Thinking of Purchasing a Home Warranty?

Although the housing market has begun to improve across the country many areas are still having a hard time. Many homeowners looking to sell in these pockets of the country must find ways to entice buyers; or be forced to significantly reduce or their price or put off selling all together. Traditionally home warranties are a way sellers can entice buyers to make the leap of buying a home. The idea is that a home warranty significantly reduces the chances that new homeowners will have to shell out additional money on repairs for a home they just purchased. While in theory this should make purchasing a house easier, do home warranties really hold much worth to potential home buyers?

One of the major considerations when it comes to home warranties is what exactly is covered. The problem is that each warranty and warranty provider is vastly different. It is unwise to make any assumptions when it comes to the home warranty provided. If the seller has already made arrangements for a home warranty be sure to understand what is included. According to Money Magazine the average American homeowner spends over $1,000 a year on typical household repairs and maintenance. Often home warranties will do nothing to decrease this number because of their limited scope. A warranty is only as useful as what is included within it – so be sure to spend time going over the details and ask questions!

Another consideration is the fact that a warranty creates a middle man in the process of home repairs. If an appliance breaks the homeowner does not get to call their favorite mechanic or home handyman who can come by that afternoon but instead usually has to call the warranty company or 1-800. The warranty company then contacts their “preferred” repair company in the area which then calls the homeowner to schedule their appointment. While not necessarily a huge deal, this could become a major annoyance if a major appliance broke during an important time; say the oven during Thanksgiving or the holidays.

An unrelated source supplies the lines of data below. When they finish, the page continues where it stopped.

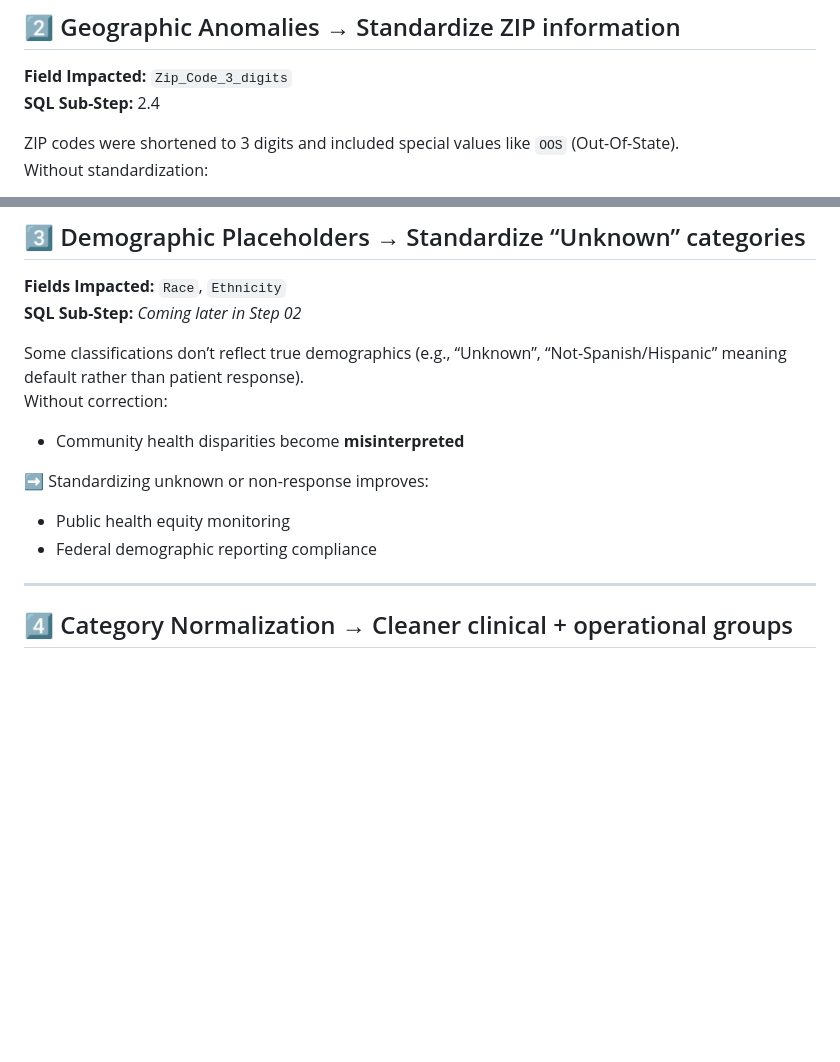
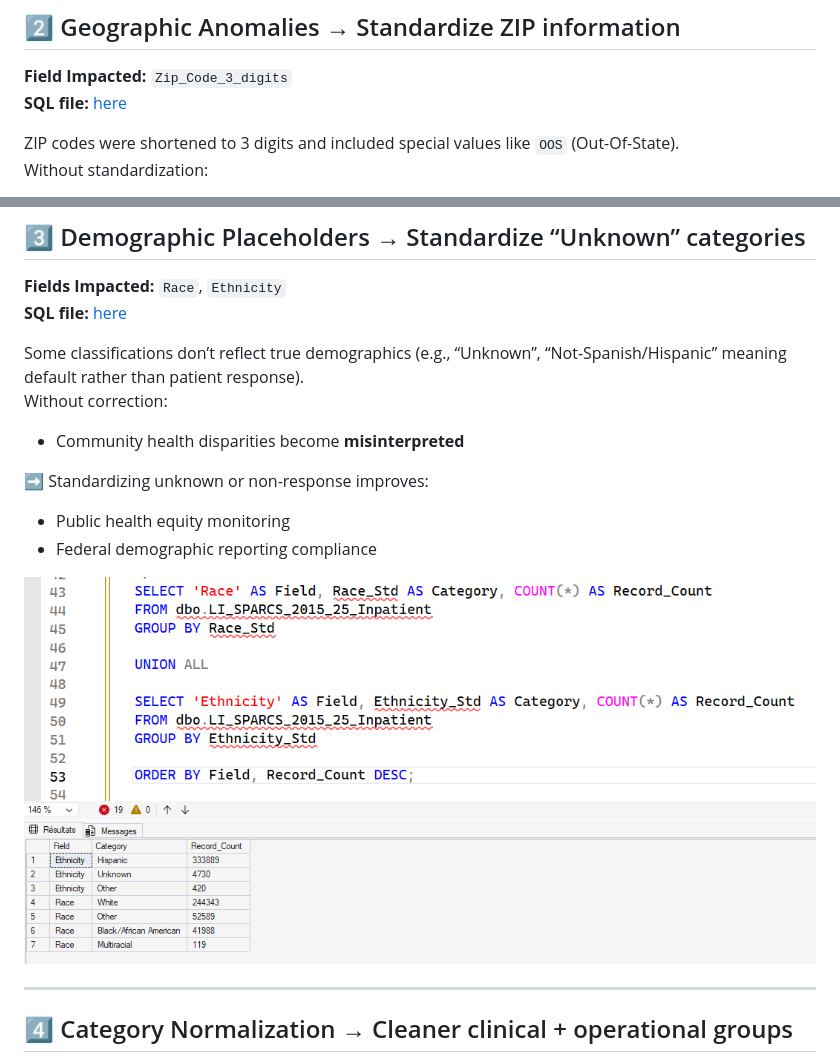
Before and after one commit to jendives2000/LongIsland_NY_Hospitals_SQL_Excel_PowerBI_Analysis, a Markdown page: 02_Data_Cleaning/02_Data_Cleaning_Actions.md, 2 parts joined by grey strips. Drawn GitHub-style; pictures changed too: 02_Data_Cleaning/image-2.png (added); blank space fills up the shorter version.

Commit message:
Added sql code + screenshot for sub-step 2.3

```diff
--- a/02_Data_Cleaning/02_Data_Cleaning_Actions.md
+++ b/02_Data_Cleaning/02_Data_Cleaning_Actions.md
@@ -26,7 +26,7 @@ SQL sees those as **text**, meaning:
 
 ## 2️⃣ Geographic Anomalies → Standardize ZIP information
 **Field Impacted:** `Zip_Code_3_digits`
-**SQL Sub-Step:** 2.4
+**SQL file:** [here](./02_SQL/2_2_Standardize_ZIP_data.sql)
 
 ZIP codes were shortened to 3 digits and included special values like `OOS` (Out-Of-State).
 Without standardization:
@@ -49,7 +49,7 @@ Useful for:
 
 ## 3️⃣ Demographic Placeholders → Standardize “Unknown” categories
 **Fields Impacted:** `Race`, `Ethnicity`
-**SQL Sub-Step:** *Coming later in Step 02*
+**SQL file:** [here](./02_SQL/2_3_Standardize_Unknown_cat.sql)
 
 Some classifications don’t reflect true demographics (e.g., “Unknown”, “Not-Spanish/Hispanic” meaning default rather than patient response).
 Without correction:
@@ -60,7 +60,7 @@ Without correction:
 - Public health equity monitoring
 - Federal demographic reporting compliance
 
-
+![Standardize “Unknown” categories ](image-2.png)
 
 ---
 
```
Also changed, not shown: 1 other file.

A final consideration is the lack of decision making power the homeowner often has under a home warranty. The decision to repair or to replace is no longer a personal one but instead a mathematical one. The insurance company must make a judgment of whether it makes more sense for them to repair or replace, not which makes more sense for the homeowner. Usually companies that issue warranties will receive information from the homeowner, and sometimes the maintenance workers who come to the home. Information such as year, model, problems, replacement parts and historical data are all examined, usually quickly through an automated process, to determine whether the expected cost of repairing or replacing is less. This can be a major problem if for example an insurance company usually only expects to sell a policy to a homeowner for a couple years but the homeowner is planning on staying in the house for many decades. If a homeowner is going to stay in the same house for a long time replacing an appliance, such as a water heater, is probably a more cost effective solution than a repair that is most likely going to break again in a few years. To the insurance company however, it makes more sense to pay the smaller cost to repair the water heater, since they do not expect to still have the policy holder for much longer. Basically, if the incentives and plans of the homeowner and insurer do not align then the repair or replace decision is likely to cause some difficulties.

Overall it is hard to judge the worthwhileness of a home warranty. The details of what is covered, how repairs work, and what companies the warranty provider works with varies vastly between each warranty and provider. However, there may be situations where purchasing a home warranty makes sense, such as a new homeowner who just maxed on their budget to purchase a home with a very old and necessary appliance. It is probably worthwhile for this new homeowner to look into a possible home warranty to cover the appliance for the next year or so while their finances recover from their recent purchase. It is important to note however, that just because a potential seller is willing to throw in a home warranty does not mean that the house listed should be more attractive to a potential buyer. It is important to take time and understand exactly what a home warranty entails before making a decision.

Stephen Padgett

Stephen Padgett

Stephen Padgett is a current junior at the University of North Carolina at Chapel Hill. He is working toward a BA in Economics and Political Science and plans on graduating early in December of 2012. Although he does not know what he wants to do for his career, he is looking forward to an opportunity with Credit Suisse’s Operations Team this summer in Raleigh.

Financially Stephen grew up in a family that preached saving and living below your means. That, in part, translated to his interest in Economics, especially how economics can affect individuals’ financial lives. Through his financial markets class in the fall of 2011, he furthered this interest by analyzing macroeconomic events. Stephen believes that finance, personal finance in particular, is a subject severely left out when it comes to public schooling in this country, and it is a problem that has manifested itself and contributed to many of the problems seen today. He also believes that education is the key to improvement and hopes that through his writings he will be able help people learn about finance, macroeconomics, and how to be financially savvy for the future.

In his free time Stephen enjoys playing and watching sports, wakeboarding, sailing, and country music. At UNC he has participated in Strive for College, UNC Dance Marathon, and UNC Relay for Life.
Stephen Padgett

Latest posts by Stephen Padgett (see all)